YM155 has shown antitumor activity in pancreatic cancer cell lines [14]. Moreover, in breast cancer cells, survivin expression has been reported to be regulated by EGFR via the PI3K/AKT pathway, another important pathway in pancreatic cancers [15]. Therefore, it seems possible to have the effect of YM155 on EGFR and its downstream signaling in pancreatic cancer cells because survivin is regulated with EGFR.

In this study, we evaluated the anticancer effects of YM155 in pancreatic cancer cell lines and xenografts. In addition, we investigated the effect of YM155 on EGFR, PI3K, ERK, and STAT3 expression to determine whether YM155 affects the EGFR/PI3K/STAT3 pathways. We also investigated the effect of YM155 on the expression of other members of the IAP family related with anti-apoptotic and pro-apoptotic proteins in pancreatic cancer cell lines.

Results

Pancreatic cancer cells are sensitive to YM155

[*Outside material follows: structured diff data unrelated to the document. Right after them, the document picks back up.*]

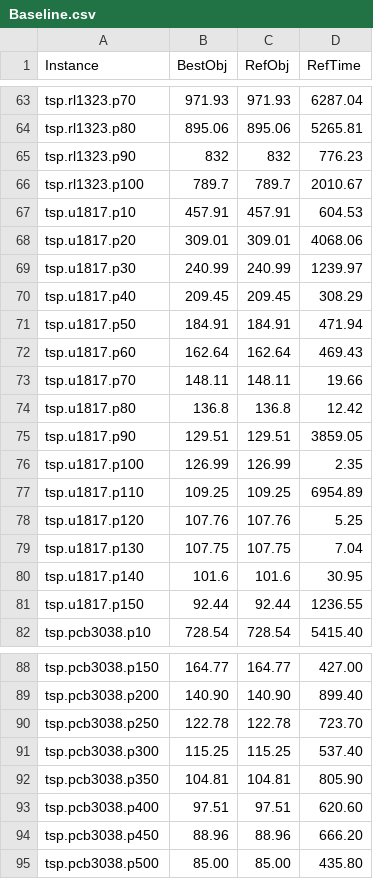
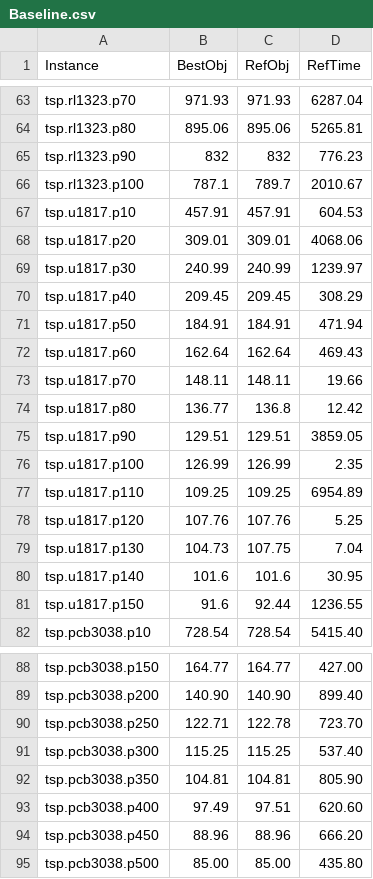
Before and after one commit to Zhouxing-Su/NPBenchmark-PCenter, a CSV file: Deploy/Instance/Baseline.csv, drawn as a sheet; only a part is shown, gaps mark what is left out.

Commit message:
update optima.

```diff
--- a/Deploy/Instance/Baseline.csv
+++ b/Deploy/Instance/Baseline.csv
@@ -65,3 +65,3 @@ tsp.rl1323.p80,895.06,895.06,5265.81
 tsp.rl1323.p90,832,832,776.23
-tsp.rl1323.p100,789.7,789.7,2010.67
+tsp.rl1323.p100,787.1,789.7,2010.67
 tsp.u1817.p10,457.91,457.91,604.53
@@ -73,3 +73,3 @@ tsp.u1817.p60,162.64,162.64,469.43
 tsp.u1817.p70,148.11,148.11,19.66
-tsp.u1817.p80,136.8,136.8,12.42
+tsp.u1817.p80,136.77,136.8,12.42
 tsp.u1817.p90,129.51,129.51,3859.05
@@ -78,5 +78,5 @@ tsp.u1817.p110,109.25,109.25,6954.89
 tsp.u1817.p120,107.76,107.76,5.25
-tsp.u1817.p130,107.75,107.75,7.04
+tsp.u1817.p130,104.73,107.75,7.04
 tsp.u1817.p140,101.6,101.6,30.95
-tsp.u1817.p150,92.44,92.44,1236.55
+tsp.u1817.p150,91.6,92.44,1236.55
 tsp.pcb3038.p10,728.54,728.54,5415.40
@@ -89,6 +89,6 @@ tsp.pcb3038.p150,164.77,164.77,427.00
 tsp.pcb3038.p200,140.90,140.90,899.40
-tsp.pcb3038.p250,122.78,122.78,723.70
+tsp.pcb3038.p250,122.71,122.78,723.70
 tsp.pcb3038.p300,115.25,115.25,537.40
 tsp.pcb3038.p350,104.81,104.81,805.90
-tsp.pcb3038.p400,97.51,97.51,620.60
+tsp.pcb3038.p400,97.49,97.51,620.60
 tsp.pcb3038.p450,88.96,88.96,666.20
```
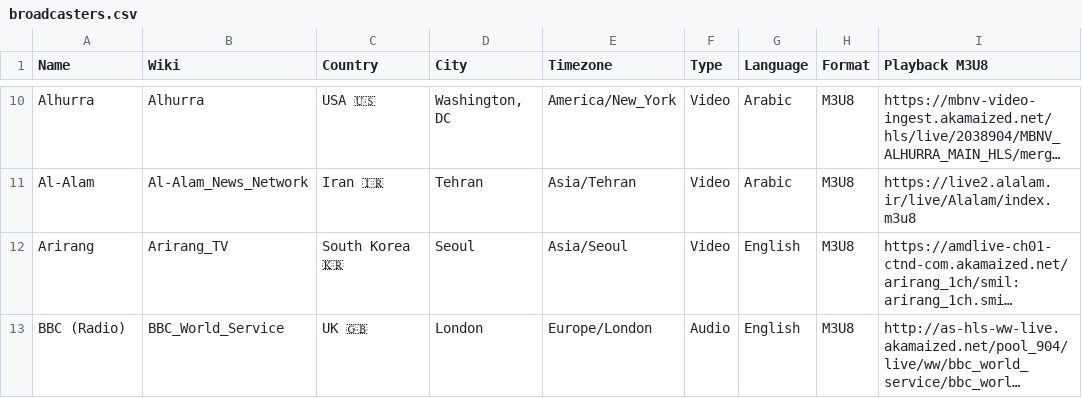
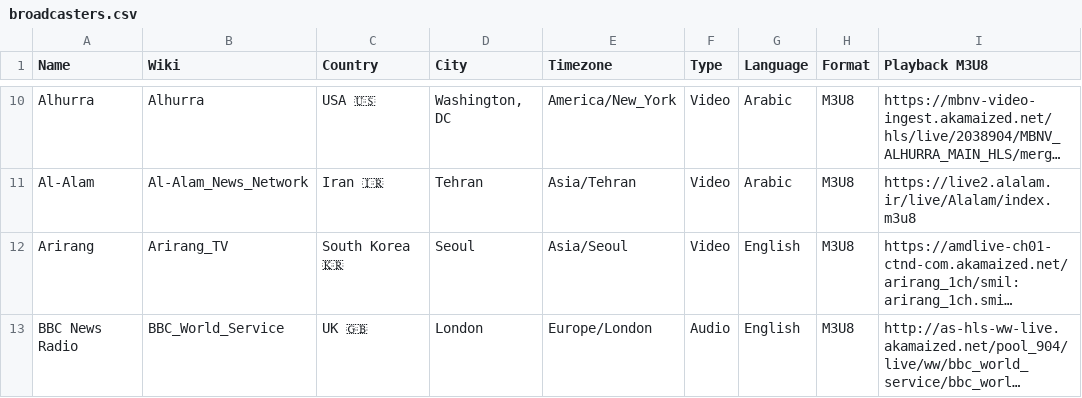
Before and after one commit to cpremoshis/global-media, a CSV file: Assets/broadcasters.csv, drawn as a sheet; only a part is shown, gaps mark what is left out; long unchanged cells end in …; the diff covers the shown part only; the diff names each change by its address in the sheet, - before the commit and + after, or states it on an @@ line.

```diff
--- a/Assets/broadcasters.csv
+++ b/Assets/broadcasters.csv
-A13 (Name): BBC (Radio)
+A13 (Name): BBC News Radio
```
Also changed, not shown: 3 edited cells elsewhere in this file.
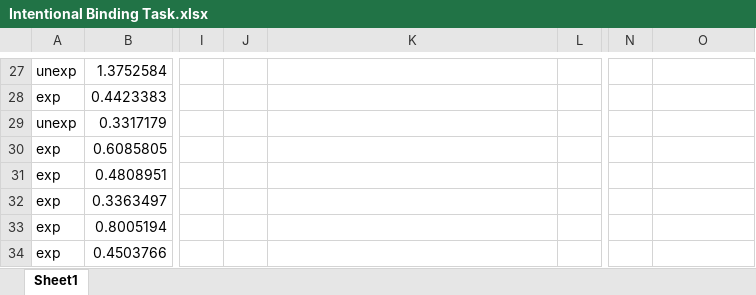
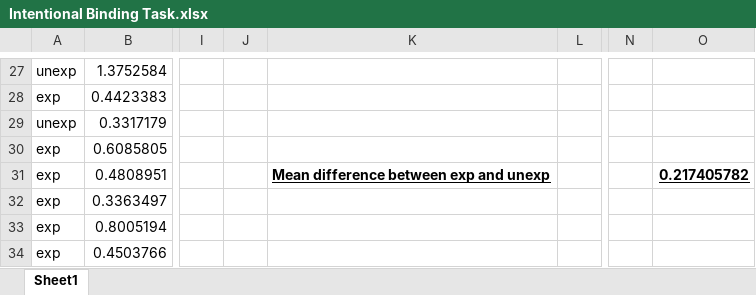
Before and after one commit to yashitater/yashi, an Excel workbook: Intentional Binding Task.xlsx, sheet Sheet1, drawn as a sheet; only a part is shown, gaps mark what is left out; values as stored, in another font and other column widths than the file's, no borders; the diff names each change by its address in the sheet, - before the commit and + after, or states it on an @@ line.

Commit message:
Add files via upload

```diff
--- a/Intentional Binding Task.xlsx (sheet Sheet1)
+++ b/Intentional Binding Task.xlsx (sheet Sheet1)
-K31: (empty)
+K31: Mean difference between exp and unexp
-O31: (empty)
+O31: 0.217405782
```
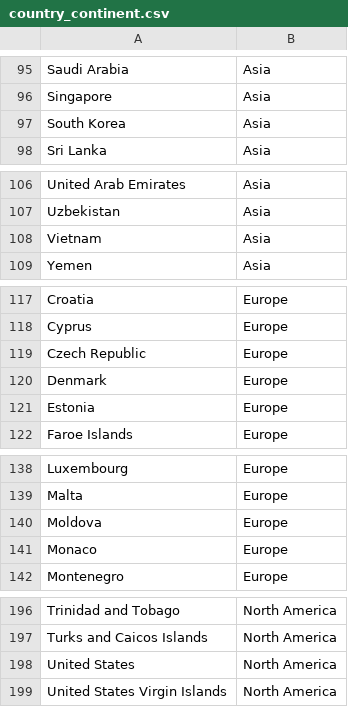
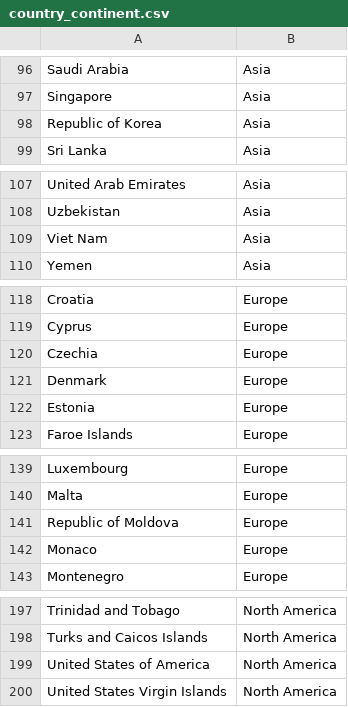
Before and after one commit to ibachrachel/Module_20_Project, a CSV file: Raw_Data/country_continent.csv, drawn as a sheet; only a part is shown, gaps mark what is left out; the diff covers the shown part only.

```diff
--- a/Raw_Data/country_continent.csv
+++ b/Raw_Data/country_continent.csv
@@ -96,3 +97,3 @@ Saudi Arabia,Asia
 Singapore,Asia
-South Korea,Asia
+Republic of Korea,Asia
 Sri Lanka,Asia
@@ -107,3 +108,3 @@ United Arab Emirates,Asia
 Uzbekistan,Asia
-Vietnam,Asia
+Viet Nam,Asia
 Yemen,Asia
@@ -118,3 +119,3 @@ Croatia,Europe
 Cyprus,Europe
-Czech Republic,Europe
+Czechia,Europe
 Denmark,Europe
@@ -139,3 +140,3 @@ Luxembourg,Europe
 Malta,Europe
-Moldova,Europe
+Republic of Moldova,Europe
 Monaco,Europe
@@ -197,3 +198,3 @@ Trinidad and Tobago,North America
 Turks and Caicos Islands,North America
-United States,North America
+United States of America,North America
 United States Virgin Islands,North America
```
Also changed, not shown: 1 added row and 5 edited cells elsewhere in this file.
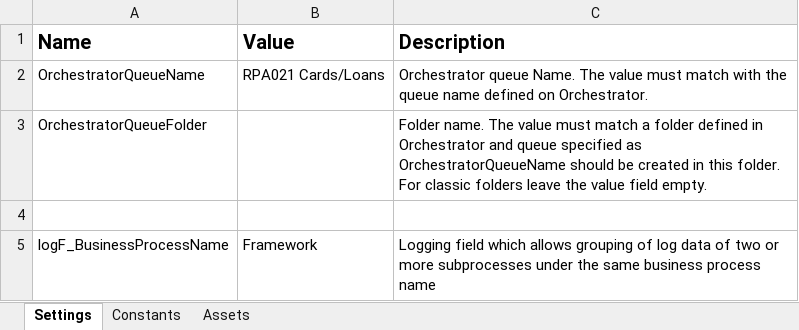
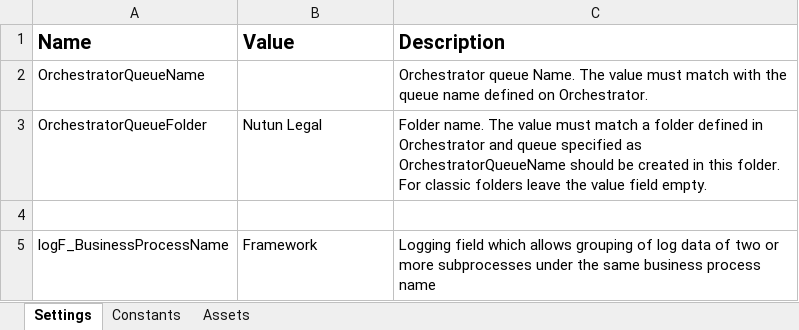
Before and after one commit to nutun-rpa/RPA021_FNB_CAS_account_data_verification, an Excel workbook: Data/Config.xlsx, sheet Settings, drawn as a sheet; values as stored, in another font and other column widths than the file's, no borders; the diff names each change by its address in the sheet, - before the commit and + after, or states it on an @@ line.

```diff
--- a/Data/Config.xlsx (sheet Settings)
+++ b/Data/Config.xlsx (sheet Settings)
-B2 (Value): RPA021 Cards/Loans
+B2 (Value): (empty)
-B3 (Value): (empty)
+B3 (Value): Nutun Legal
```
Also changed, not shown: 13 other files.
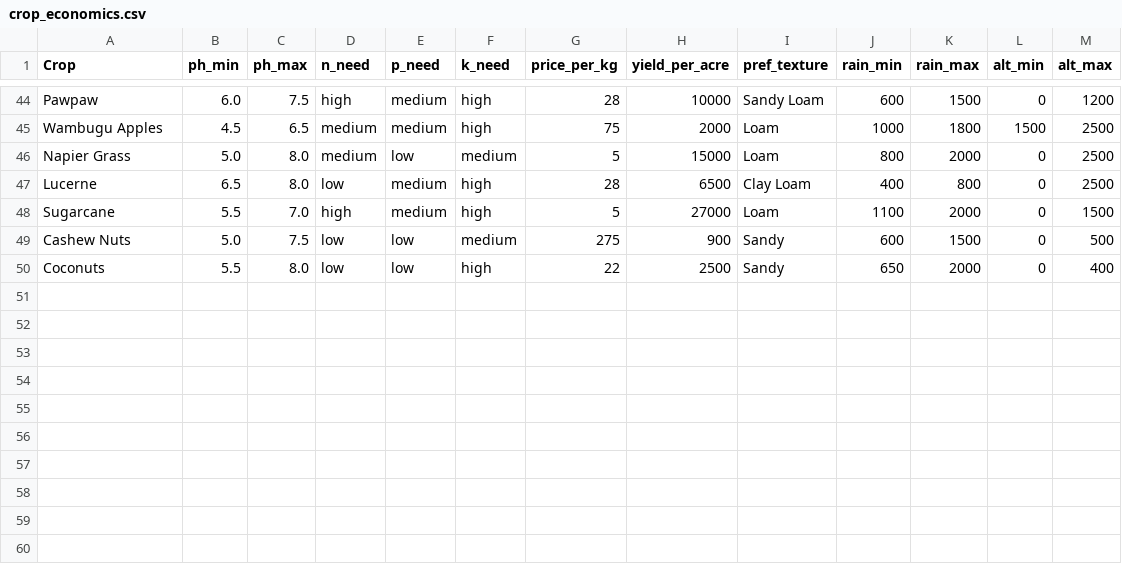
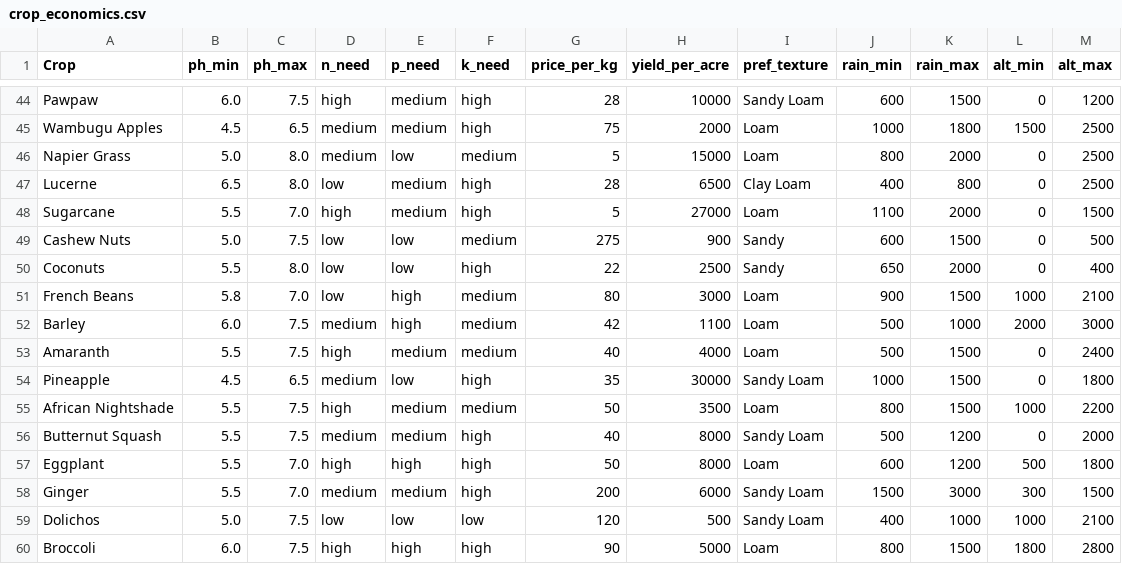
Before and after one commit to Polycar/shambaiq-app, a CSV file: src/data/crop_economics.csv, drawn as a sheet; only a part is shown, gaps mark what is left out.

```diff
--- a/src/data/crop_economics.csv
+++ b/src/data/crop_economics.csv
@@ -50 +50,11 @@ Cashew Nuts,5.0,7.5,low,low,medium,275,900,Sandy,600,1500,0,500
 Coconuts,5.5,8.0,low,low,high,22,2500,Sandy,650,2000,0,400
+French Beans,5.8,7.0,low,high,medium,80,3000,Loam,900,1500,1000,2100
+Barley,6.0,7.5,medium,high,medium,42,1100,Loam,500,1000,2000,3000
+Amaranth,5.5,7.5,high,medium,medium,40,4000,Loam,500,1500,0,2400
+Pineapple,4.5,6.5,medium,low,high,35,30000,Sandy Loam,1000,1500,0,1800
+African Nightshade,5.5,7.5,high,medium,medium,50,3500,Loam,800,1500,1000,2200
+Butternut Squash,5.5,7.5,medium,medium,high,40,8000,Sandy Loam,500,1200,0,2000
+Eggplant,5.5,7.0,high,high,high,50,8000,Loam,600,1200,500,1800
+Ginger,5.5,7.0,medium,medium,high,200,6000,Sandy Loam,1500,3000,300,1500
+Dolichos,5.0,7.5,low,low,low,120,500,Sandy Loam,400,1000,1000,2100
+Broccoli,6.0,7.5,high,high,high,90,5000,Loam,800,1500,1800,2800
```
Also changed, not shown: src/data/crop_requirements.csv, src/data/seeds.csv.
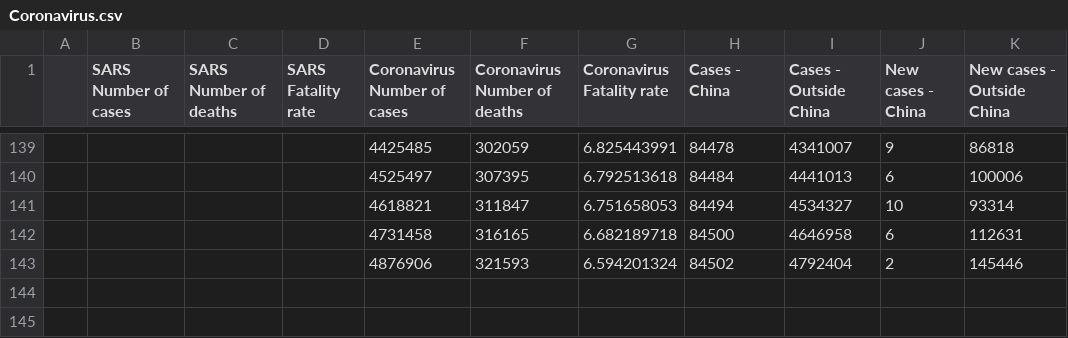
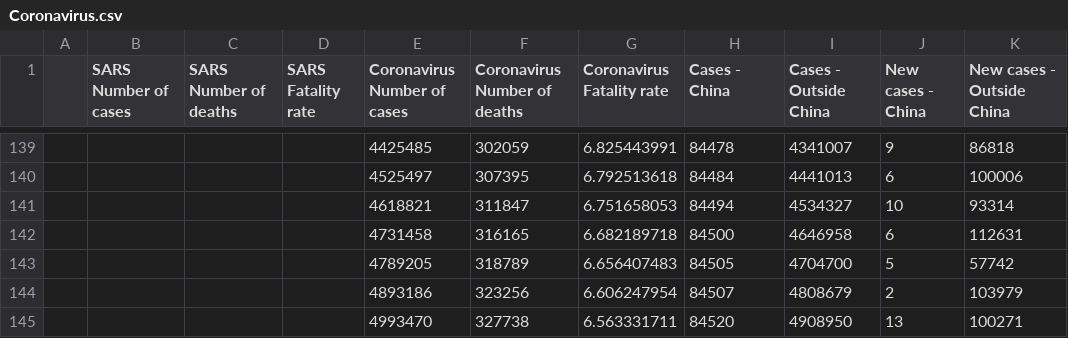
Before and after one commit to zacharieabid/EnergyScan, a CSV file: Coronavirus.csv, drawn as a sheet; only a part is shown, gaps mark what is left out; removed rows and columns are numbered as before the commit, all else as after; the diff names each change by its address in the sheet, - before the commit and + after, or states it on an @@ line.

Commit message:
Add files via upload
CORONA 220520

```diff
--- a/Coronavirus.csv
+++ b/Coronavirus.csv
-row 143:  |  |  |  | 4876906 | 321593 | 6.594201324 | 84502 | 4792404 | 2 | 145446
+row 143:  |  |  |  | 4789205 | 318789 | 6.656407483 | 84505 | 4704700 | 5 | 57742
+row 144:  |  |  |  | 4893186 | 323256 | 6.606247954 | 84507 | 4808679 | 2 | 103979
+row 145:  |  |  |  | 4993470 | 327738 | 6.563331711 | 84520 | 4908950 | 13 | 100271
```
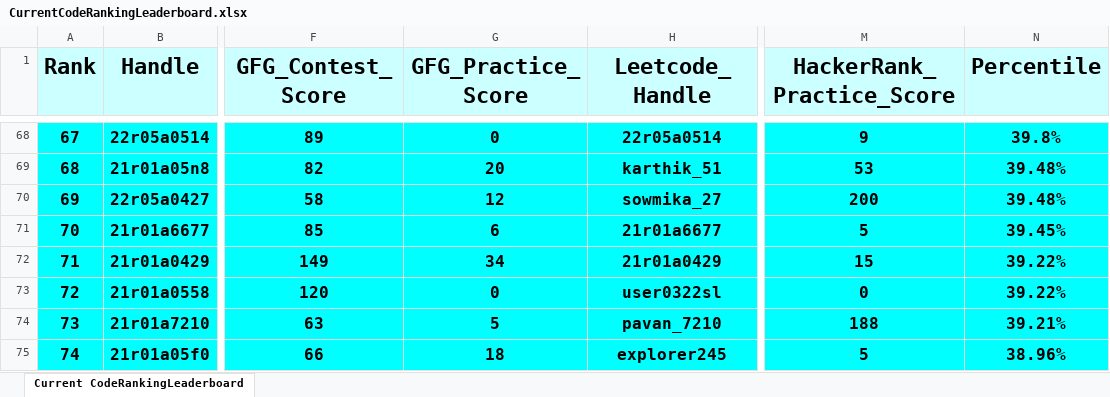
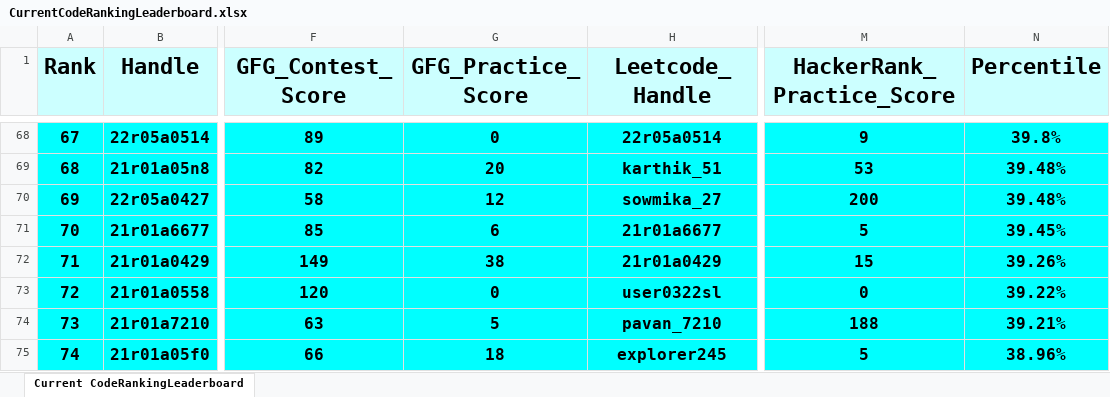
Before and after one commit to dog-broad/CodeRankingLeaderboardCLI, an Excel workbook: LeaderboardsStorage/CurrentCodeRankingLeaderboard.xlsx, sheet Current CodeRankingLeaderboard, drawn as a sheet; only a part is shown, gaps mark what is left out; values as stored, in another font and other column widths than the file's, no borders; the diff covers the shown part only; the diff names each change by its address in the sheet, - before the commit and + after, or states it on an @@ line.

```diff
--- a/LeaderboardsStorage/CurrentCodeRankingLeaderboard.xlsx (sheet Current CodeRankingLeaderboard)
+++ b/LeaderboardsStorage/CurrentCodeRankingLeaderboard.xlsx (sheet Current CodeRankingLeaderboard)
-G72 (GFG_Practice_Score): 34
+G72 (GFG_Practice_Score): 38
-N72 (Percentile): 39.22%
+N72 (Percentile): 39.26%
```
Also changed, not shown: 4 added rows, 4 removed rows, 8 edited cells and row numbers in column A elsewhere in this sheet, 1 other file.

To investigate the anti-proliferative capacity of YM155 in various cancer cell lines, we measured IC50 values for YM155 in pancreatic, gastric, and colorectal cancer cells (Table 1 and Table S1). The IC50 values for YM155 in pancreatic, gastric, and colorectal cancer cell lines were 3.7–30.3, 1.4–140.8, and 8.7–370.0 nM, respectively. Thus, YM155 is effective in pancreatic, gastric, and colorectal cancer cells.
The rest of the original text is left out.